“Daughter,” she was told, “you are a disgrace. You’re not a lady.”
“Of course I’m not a lady, Mother,” Little Edie told her, “I’m an entertainer.”
April 2, 1940 marks the death of Maude Sergeant Bouvier— Big Edie’s mother and Little Edie’s grandmother. Big Edie’s final familial ally, other than her daughter, this was a huge loss and marked the beginning of the end for the Beales’ relationship with the Bouvier family.
To get to the beach, or the pool, from the Bouviers’ cabana, one had to march down a long boardwalk past all the other cabanas and their owners. “Good morning, Dr. Boots.” “How are you, Mrs. Pagel?” “Hi, Mr. Lee,” the Bouvier young would chirp as they sauntered down what they came to call the “midway.”

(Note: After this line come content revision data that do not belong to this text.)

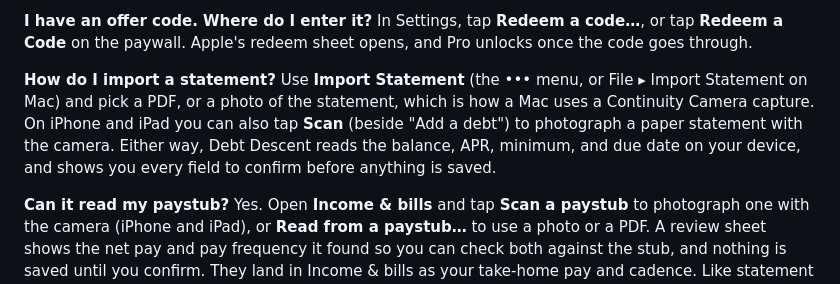
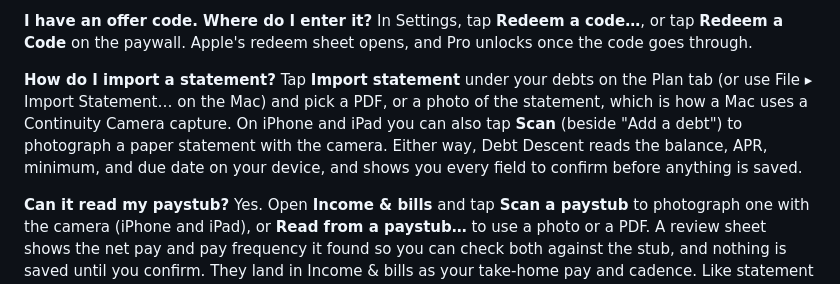
Before and after one commit to smandable/seanmandable.me, a Markdown page: src/debt-descent-support.md, the part around the change. Rendered like a GitHub page.

Commit message:
Debt Descent support: Import statement is the button under your debts, not a ••• menu item

```diff
--- a/src/debt-descent-support.md
+++ b/src/debt-descent-support.md
@@ -28,7 +28,7 @@ It should unlock automatically when you're signed in with the same Apple Account
 In Settings, tap **Redeem a code…**, or tap **Redeem a Code** on the paywall. Apple's redeem sheet opens, and Pro unlocks once the code goes through.
 
 **How do I import a statement?**
-Use **Import Statement** (the ••• menu, or File ▸ Import Statement on Mac) and pick a PDF, or a photo of the statement, which is how a Mac uses a Continuity Camera capture. On iPhone and iPad you can also tap **Scan** (beside "Add a debt") to photograph a paper statement with the camera. Either way, Debt Descent reads the balance, APR, minimum, and due date on your device, and shows you every field to confirm before anything is saved.
+Tap **Import statement** under your debts on the Plan tab (or use File ▸ Import Statement… on the Mac) and pick a PDF, or a photo of the statement, which is how a Mac uses a Continuity Camera capture. On iPhone and iPad you can also tap **Scan** (beside "Add a debt") to photograph a paper statement with the camera. Either way, Debt Descent reads the balance, APR, minimum, and due date on your device, and shows you every field to confirm before anything is saved.
 
 **Can it read my paystub?**
 Yes. Open **Income & bills** and tap **Scan a paystub** to photograph one with the camera (iPhone and iPad), or **Read from a paystub…** to use a photo or a PDF. A review sheet shows the net pay and pay frequency it found so you can check both against the stub, and nothing is saved until you confirm. They land in Income & bills as your take-home pay and cadence. Like statement reading, it runs on your device, and the paystub is never uploaded.
```
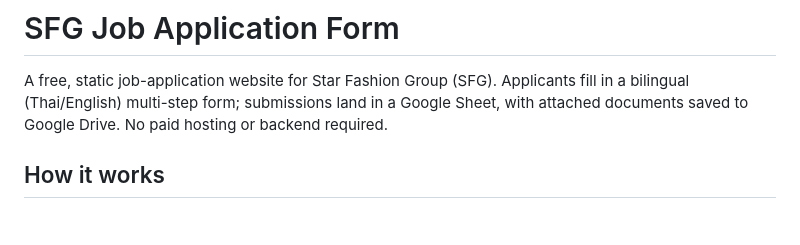
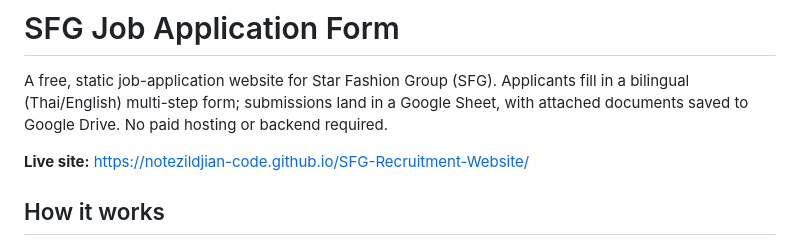
Before and after one commit to notezildjian-code/SFG-Recruitment-Website, a Markdown page: README.md, the part around the change. Drawn GitHub-style; blank space fills up the shorter version.

Commit message:
Add live site URL to README

```diff
--- a/README.md
+++ b/README.md
@@ -3,6 +3,8 @@
 A free, static job-application website for Star Fashion Group (SFG). Applicants fill in a
 bilingual (Thai/English) multi-step form; submissions land in a Google Sheet, with attached
 documents saved to Google Drive. No paid hosting or backend required.
+
+**Live site:** https://notezildjian-code.github.io/SFG-Recruitment-Website/
 
 ## How it works
 
```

In those days the Bouvier who attracted the most attention from the other cabana owners at the Maidstone was Little Edie. A curvaceous blonde in her mid-twenties, she would walk down the boardwalk in a tight, elastic, one-piece bathing suit and actually succeed in distracting the tycoons from their Wall Street Journals.
Excerpt from: “The Bouviers: Portrait of an American Family” | John H. Davis
“We’re entering a new age now— the Negro is going to sit at the same table as the white man. We’re not going to fight Russia, we’re going to assimilate some of her ideas. We have to… It’s a new era and intolerance is out— The closed mind and the unseeing eye is out and judgment of others is out— the other fellow may be right and you may be wrong. Your father’s era is over, but your mother’s will never be over. She lived by the Golden Rule, Jack. Do unto others as you would be done by.”
-Edie Beale, 1948.
On a blustery East Hampton day like this one, Big Edie is shown shoveling snow on the second floor deck of Grey Gardens, c. 1940.
“I was a model. I did shows in the garment district. And I was, what they called, haute couture — they made things on me, designers. I never did photography because I was afraid of my father. I didn’t want him to know where I was working or what I was doing.” -Edith Beale
Little Edie: I don’t think I ever had anybody loathe me as much as my relatives did.
Big Edie: They were jealous. They were all so ugly compared to you.
“I’m an old fashioned girl. I’m not modern. Nobody married me — they couldn’t understand it. It was beyond them, what I was. I don’t think tradition’s bad. I don’t think it’s bad to stay at home, I really don’t. Though I think you’re not free, and you’re imposed upon, and everybody thinks that you have no mind of your own. And you’re insulted and treated perfectly terribly. And I think it’s very difficult to be comfortable living with your mother. You think you should prove things that you haven’t proved.” -Edith Beale
“Should I marry someone in Libra? I’ll have to look that up. I did know someone born in Libra. I got on very well with him — he’s dead now. I got on very, very well. He was October the twenty-fourth.
‘Libra sees in Scorpio all the virtues ever dreamed of and all the vices desired,’ For goodness sakes. Lead me to Libra.” -Edith Beale